The Big Four with ten gold medals or more are Russia (including the Soviet Union) with 27 titles, Canada 26, the Czech Republic (including Czechoslovakia) 12, and now Sweden, with ten. Next on the list are Finland and USA, both with 2 titles.

The team’s plane from Cologne was delayed so the team missed their airport press conference, but not their meeting at the Royal Palace. King and Queen were in Indonesia on a state visit, or as Anton Stralman put it: “The King wasn’t at home, but we got to meet some other members of the family.”

Stralman, who told Swedish media before the final that he had never won anything in his career, including in minor hockey, was greeted with huge applause when it was his turn to hoist the trophy.

“I’m not the biggest loser anymore,” he said after the final.

But, while no player ever wins a title on his own, and while every player on the Swedish team, to a man, talked about the strength of the team and what a “great group of guys” they had together, some got a little more attention than others, and they came in pairs.

Two of them were Nicklas Backstrom, who was credited with the golden goal, and William Nylander, the tournament MVP, who once again recapped their story of how Backstrom spent a lot of time at the Nylander house as an NHL rookie, playing ping-pong with Willie, while teammates with his father, Michael.
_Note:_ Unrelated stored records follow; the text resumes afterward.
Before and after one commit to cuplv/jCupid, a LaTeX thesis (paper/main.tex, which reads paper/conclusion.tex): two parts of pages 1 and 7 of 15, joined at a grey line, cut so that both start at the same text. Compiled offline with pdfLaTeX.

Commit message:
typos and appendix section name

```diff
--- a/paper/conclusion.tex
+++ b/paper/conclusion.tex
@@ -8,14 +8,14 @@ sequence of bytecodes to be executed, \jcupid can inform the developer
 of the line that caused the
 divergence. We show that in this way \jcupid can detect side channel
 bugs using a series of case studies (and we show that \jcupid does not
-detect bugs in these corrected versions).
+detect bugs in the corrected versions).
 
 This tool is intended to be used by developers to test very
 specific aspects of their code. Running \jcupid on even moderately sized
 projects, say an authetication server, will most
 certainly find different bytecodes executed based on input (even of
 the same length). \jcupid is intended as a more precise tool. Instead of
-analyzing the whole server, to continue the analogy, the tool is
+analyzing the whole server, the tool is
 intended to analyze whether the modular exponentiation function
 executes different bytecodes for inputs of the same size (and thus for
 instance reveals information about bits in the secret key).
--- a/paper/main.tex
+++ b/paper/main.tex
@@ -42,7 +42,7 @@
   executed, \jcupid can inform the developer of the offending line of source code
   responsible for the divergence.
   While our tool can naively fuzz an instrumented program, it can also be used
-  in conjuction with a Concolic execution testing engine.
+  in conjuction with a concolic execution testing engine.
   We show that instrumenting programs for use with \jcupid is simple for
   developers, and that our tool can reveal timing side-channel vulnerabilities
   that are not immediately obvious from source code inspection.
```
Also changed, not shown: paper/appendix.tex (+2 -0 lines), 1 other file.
“It actually did occur to me that I won my first World Championship as an 18-year-old in Riga in 2006 with Michael, and now my second with his son,” he said.

And in Nylander, the baby-faced hero, Swedish hockey fans have their latest teen idol.

The biggest cheers were reserved to the twins from Gothenburg, the Lundqvist brothers. Henrik Lundqvist, the King, joined the team late and played only five of the ten games, but posted a tournament-best 94.57 save percentage and also shut out Canada in the shootout while Joel Lundqvist was the captain of the team.

It was the first time the brothers played in a World Championship together, and for Henrik, it was his first World Championship gold medal. After the final Joel welcomed his twin brother “to the [champions’] club” while becoming the fourth Sweden to have won three gold medals, together with Sven Tumba, Mats Sundin, and Jonas Bergqvist.

“It’s been a fantastic two weeks with these guys, and to feel the support from home, too,” said Henrik.

“Naturally, this championship is special to me, it’s always been my dream to get to win a title together with Henrik,” said Joel.

Just before the team took the stage, Prime Minister Stefan Lofven said a few words to the crowd, recapping his emotions when Lundqvist stopped the last Canadian shot.

“I think the entire country erupted and it was heard all the way in Canada,” he said.

That was a metaphor, although the celebrations from Sergels Torg were surely heard inside the Canadian Embassy, located in a building next to the square.

If Canadians were upset by the loss, it didn’t show. The Maple Leaf was still flying at full mast.


First published on IIHF.com. May 2017.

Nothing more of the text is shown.